Exercise requirements: Output all of the data exactly, keeping any images out of the copy.

[Input data — start]

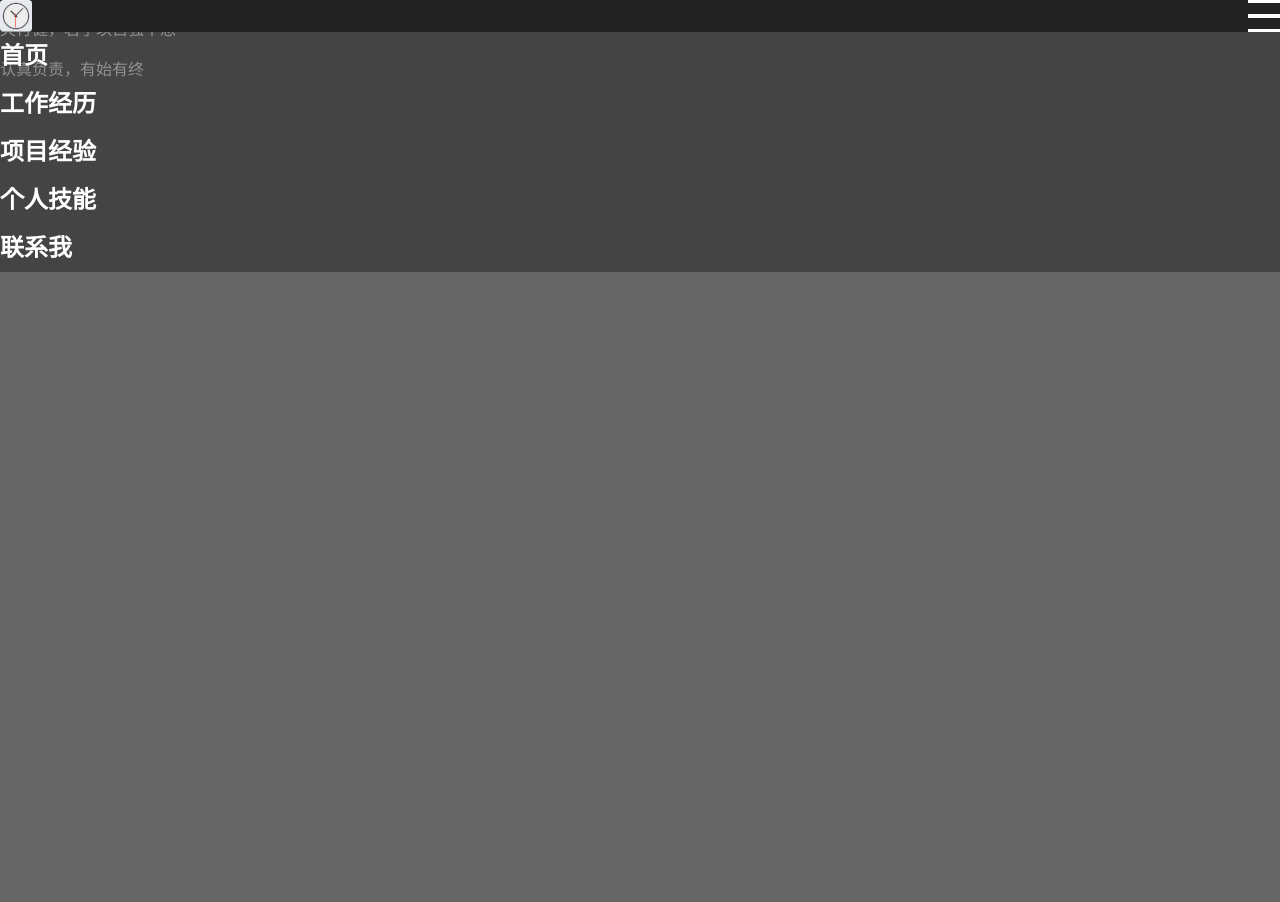
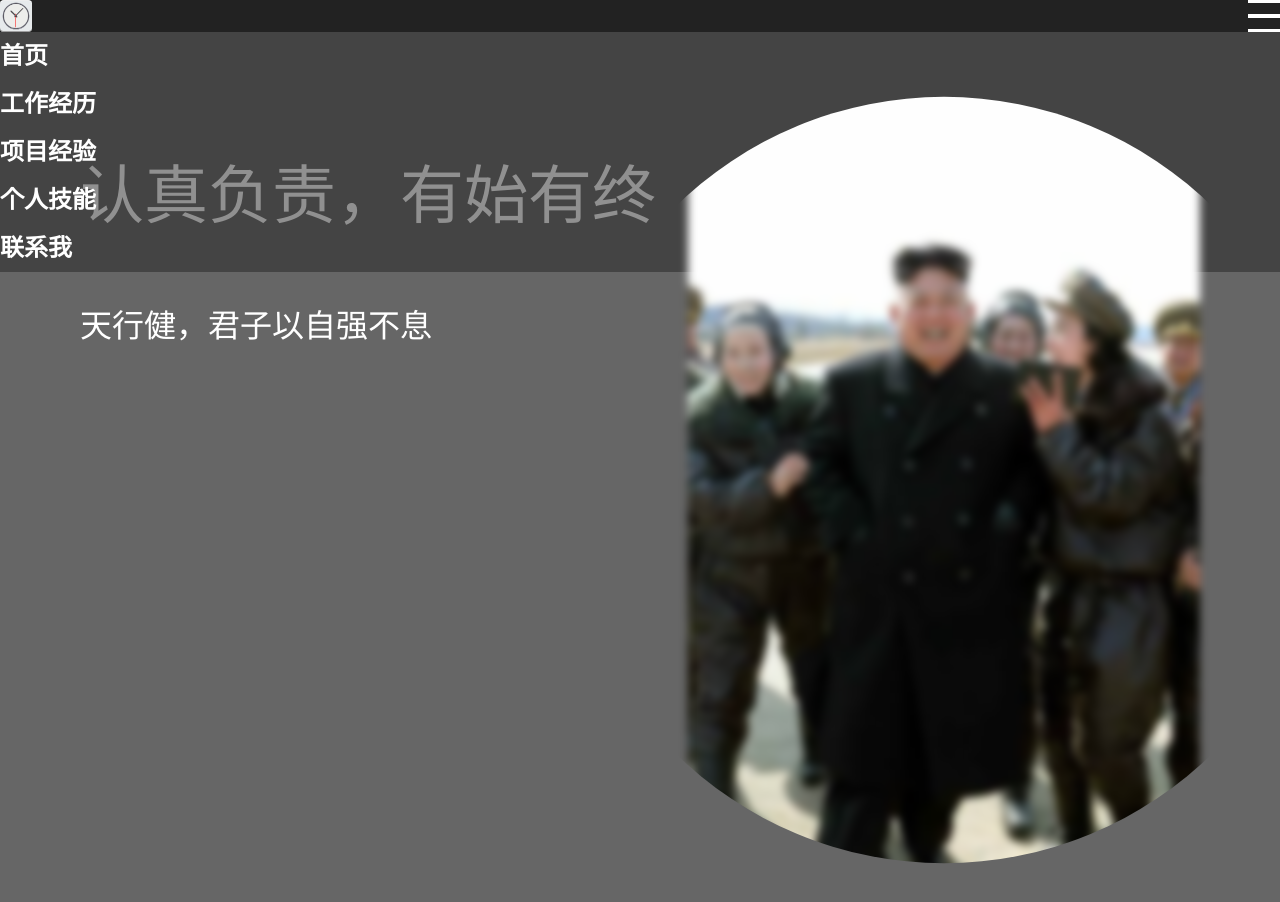
Before and after one commit to wyy5552/mywebsite, a website built with webpack: page public/index.html in a window 1280 px wide. Before the commit the page ends 800 px from the top, so only its background shows below. Built offline with nearby package versions, Linux system fonts and the light colour scheme; a small style sheet from the web is missing.

Commit message:
首页:加入图片;加入简单slogan

```diff
--- a/public/index.html
+++ b/public/index.html
@@ -3,6 +3,7 @@
 
 <head>
     <title>你好，爱你中国</title>
+    <link href='http://cdn.repository.webfont.com/webfonts/nomal/139137/46010/5eecef00f629d810505b90e6.css' rel='stylesheet' type='text/css' />
 </head>
 
 <body>
@@ -75,11 +76,12 @@
         </nav>
     </header>
 
-
-    <div>
-        <p>天行健，君子以自强不息</p>
-        <p>认真负责，有始有终</p>
-        <img>
+    <div class="main-content-1">
+        <div>
+            <p class="slogan-2">认真负责，有始有终</p>
+            <p class="slogan-1">天行健，君子以自强不息</p>
+        </div>
+        <img src="../src/asset/my-face.JPG">
     </div>
     <div>
 
--- a/src/asset/main.scss
+++ b/src/asset/main.scss
@@ -1,6 +1,10 @@
+@font-face {
+    font-family:'winmantun230012172aee04c21f81';
+}
 body{
     background-color: #666666;
     color:white;
+
 }
 div{
     margin:0;
@@ -11,3 +15,38 @@ body ,nav{
 }
 
 @import './head.scss';
+
+.main-content-1{
+    margin: 5rem;
+    font-family:'winmantun230012172aee04c21f81';
+    display:flex;
+    justify-content: space-between;
+    .slogan-2{
+        font-size: 4rem;
+    }
+    .slogan-1{
+        font-size: 2rem;
+    }
+    img{
+        display: block;
+        top:0;
+        left: 0;
+        height: 100vh;
+        width: 40vw;
+        object-fit: cover;
+        clip-path:circle(50% at 50% 50%);
+        animation: imgani 3s infinite;
+        filter: blur(4px);
+    }
+    @keyframes imgani {
+        10%{
+            clip-path:circle(10% at 50% 50%);
+        }
+        50%{
+            clip-path:circle(50% at 50% 50%);
+        }
+        90%{
+            clip-path:circle(60% at 50% 50%);
+        }
+    }
+}
```
Also changed, not shown: src/asset/my-face.jpg (added).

[Input data — finish]

Answer to the problem:
Before and after one commit to wyy5552/mywebsite, a website built with webpack: page public/index.html in a window 1280 px wide. Before the commit the page ends 800 px from the top, so only its background shows below. Built offline with nearby package versions, Linux system fonts and the light colour scheme; a small style sheet from the web is missing.

Commit message:
首页:加入图片;加入简单slogan

```diff
--- a/public/index.html
+++ b/public/index.html
@@ -3,6 +3,7 @@
 
 <head>
     <title>你好，爱你中国</title>
+    <link href='http://cdn.repository.webfont.com/webfonts/nomal/139137/46010/5eecef00f629d810505b90e6.css' rel='stylesheet' type='text/css' />
 </head>
 
 <body>
@@ -75,11 +76,12 @@
         </nav>
     </header>
 
-
-    <div>
-        <p>天行健，君子以自强不息</p>
-        <p>认真负责，有始有终</p>
-        <img>
+    <div class="main-content-1">
+        <div>
+            <p class="slogan-2">认真负责，有始有终</p>
+            <p class="slogan-1">天行健，君子以自强不息</p>
+        </div>
+        <img src="../src/asset/my-face.JPG">
     </div>
     <div>
 
--- a/src/asset/main.scss
+++ b/src/asset/main.scss
@@ -1,6 +1,10 @@
+@font-face {
+    font-family:'winmantun230012172aee04c21f81';
+}
 body{
     background-color: #666666;
     color:white;
+
 }
 div{
     margin:0;
@@ -11,3 +15,38 @@ body ,nav{
 }
 
 @import './head.scss';
+
+.main-content-1{
+    margin: 5rem;
+    font-family:'winmantun230012172aee04c21f81';
+    display:flex;
+    justify-content: space-between;
+    .slogan-2{
+        font-size: 4rem;
+    }
+    .slogan-1{
+        font-size: 2rem;
+    }
+    img{
+        display: block;
+        top:0;
+        left: 0;
+        height: 100vh;
+        width: 40vw;
+        object-fit: cover;
+        clip-path:circle(50% at 50% 50%);
+        animation: imgani 3s infinite;
+        filter: blur(4px);
+    }
+    @keyframes imgani {
+        10%{
+            clip-path:circle(10% at 50% 50%);
+        }
+        50%{
+            clip-path:circle(50% at 50% 50%);
+        }
+        90%{
+            clip-path:circle(60% at 50% 50%);
+        }
+    }
+}
```
Also changed, not shown: src/asset/my-face.jpg (added).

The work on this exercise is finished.